→ What the task asks:
If a line includes "width", copy it out of the entries.

[[ The data, beginning ]]

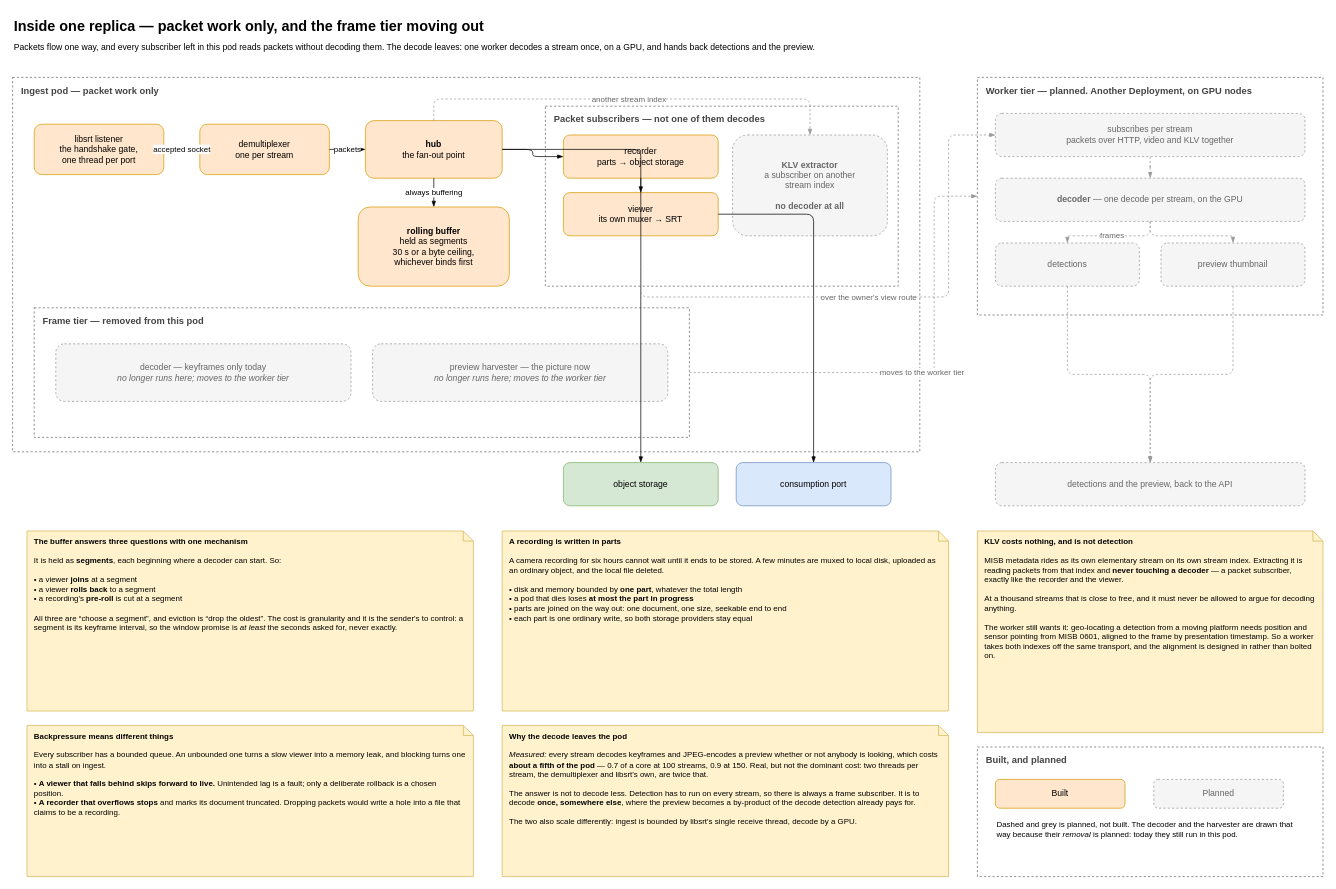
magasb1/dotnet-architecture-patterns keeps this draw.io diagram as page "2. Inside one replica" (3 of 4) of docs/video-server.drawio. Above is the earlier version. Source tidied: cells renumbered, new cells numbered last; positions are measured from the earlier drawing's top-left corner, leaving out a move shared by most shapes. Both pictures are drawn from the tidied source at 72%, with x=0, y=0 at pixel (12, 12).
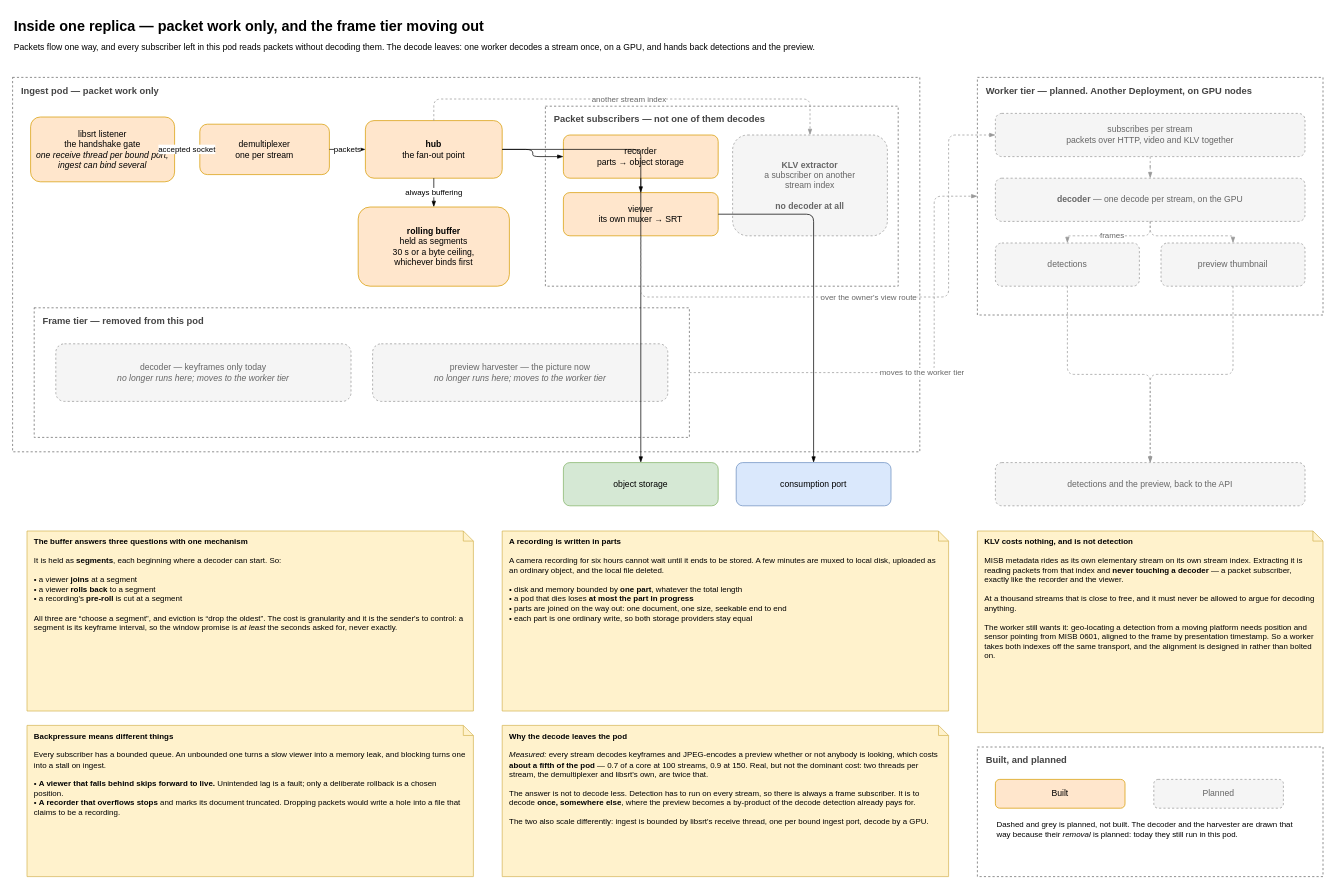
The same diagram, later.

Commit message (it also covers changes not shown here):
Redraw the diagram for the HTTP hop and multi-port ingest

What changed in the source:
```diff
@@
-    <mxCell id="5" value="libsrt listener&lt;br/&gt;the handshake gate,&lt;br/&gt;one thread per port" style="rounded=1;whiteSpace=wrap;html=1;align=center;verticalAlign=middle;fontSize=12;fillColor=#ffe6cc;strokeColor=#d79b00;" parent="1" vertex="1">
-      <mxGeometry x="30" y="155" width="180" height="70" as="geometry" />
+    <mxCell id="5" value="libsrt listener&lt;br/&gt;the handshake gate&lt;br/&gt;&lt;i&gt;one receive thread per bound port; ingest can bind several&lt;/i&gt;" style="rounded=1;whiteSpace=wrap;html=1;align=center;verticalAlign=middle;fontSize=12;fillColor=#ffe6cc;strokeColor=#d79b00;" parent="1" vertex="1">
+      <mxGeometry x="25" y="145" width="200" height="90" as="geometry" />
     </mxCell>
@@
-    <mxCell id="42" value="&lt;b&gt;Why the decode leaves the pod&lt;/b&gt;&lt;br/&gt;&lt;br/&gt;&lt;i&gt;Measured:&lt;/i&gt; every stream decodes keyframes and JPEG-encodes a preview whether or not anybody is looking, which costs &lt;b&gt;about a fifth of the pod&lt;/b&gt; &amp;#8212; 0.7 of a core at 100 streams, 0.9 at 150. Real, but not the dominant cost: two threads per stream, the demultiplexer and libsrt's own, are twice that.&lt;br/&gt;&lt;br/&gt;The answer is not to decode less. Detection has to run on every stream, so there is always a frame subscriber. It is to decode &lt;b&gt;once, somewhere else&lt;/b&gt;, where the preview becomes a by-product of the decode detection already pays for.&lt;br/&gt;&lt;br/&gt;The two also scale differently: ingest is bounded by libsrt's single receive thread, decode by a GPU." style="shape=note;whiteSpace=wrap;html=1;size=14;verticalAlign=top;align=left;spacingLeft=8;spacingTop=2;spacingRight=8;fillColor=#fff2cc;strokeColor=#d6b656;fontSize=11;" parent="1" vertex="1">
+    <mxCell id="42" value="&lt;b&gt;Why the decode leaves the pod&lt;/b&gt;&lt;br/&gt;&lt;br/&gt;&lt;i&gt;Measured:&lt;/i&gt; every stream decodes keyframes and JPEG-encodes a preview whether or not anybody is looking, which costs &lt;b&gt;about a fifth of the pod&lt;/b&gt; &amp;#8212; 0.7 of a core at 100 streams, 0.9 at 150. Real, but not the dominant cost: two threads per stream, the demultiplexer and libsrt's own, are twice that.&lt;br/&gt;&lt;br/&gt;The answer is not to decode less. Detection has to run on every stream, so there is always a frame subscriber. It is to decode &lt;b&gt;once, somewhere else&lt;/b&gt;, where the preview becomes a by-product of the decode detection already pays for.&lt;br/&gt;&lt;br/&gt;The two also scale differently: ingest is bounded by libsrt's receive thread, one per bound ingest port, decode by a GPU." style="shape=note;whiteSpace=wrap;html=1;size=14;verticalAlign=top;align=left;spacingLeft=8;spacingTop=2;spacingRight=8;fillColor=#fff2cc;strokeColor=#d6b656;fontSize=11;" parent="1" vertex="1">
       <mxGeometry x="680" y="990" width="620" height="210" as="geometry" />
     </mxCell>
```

[[ The data, end ]]

→ Worked solution:
-      <mxGeometry x="30" y="155" width="180" height="70" as="geometry" />
+      <mxGeometry x="25" y="145" width="200" height="90" as="geometry" />
       <mxGeometry x="680" y="990" width="620" height="210" as="geometry" />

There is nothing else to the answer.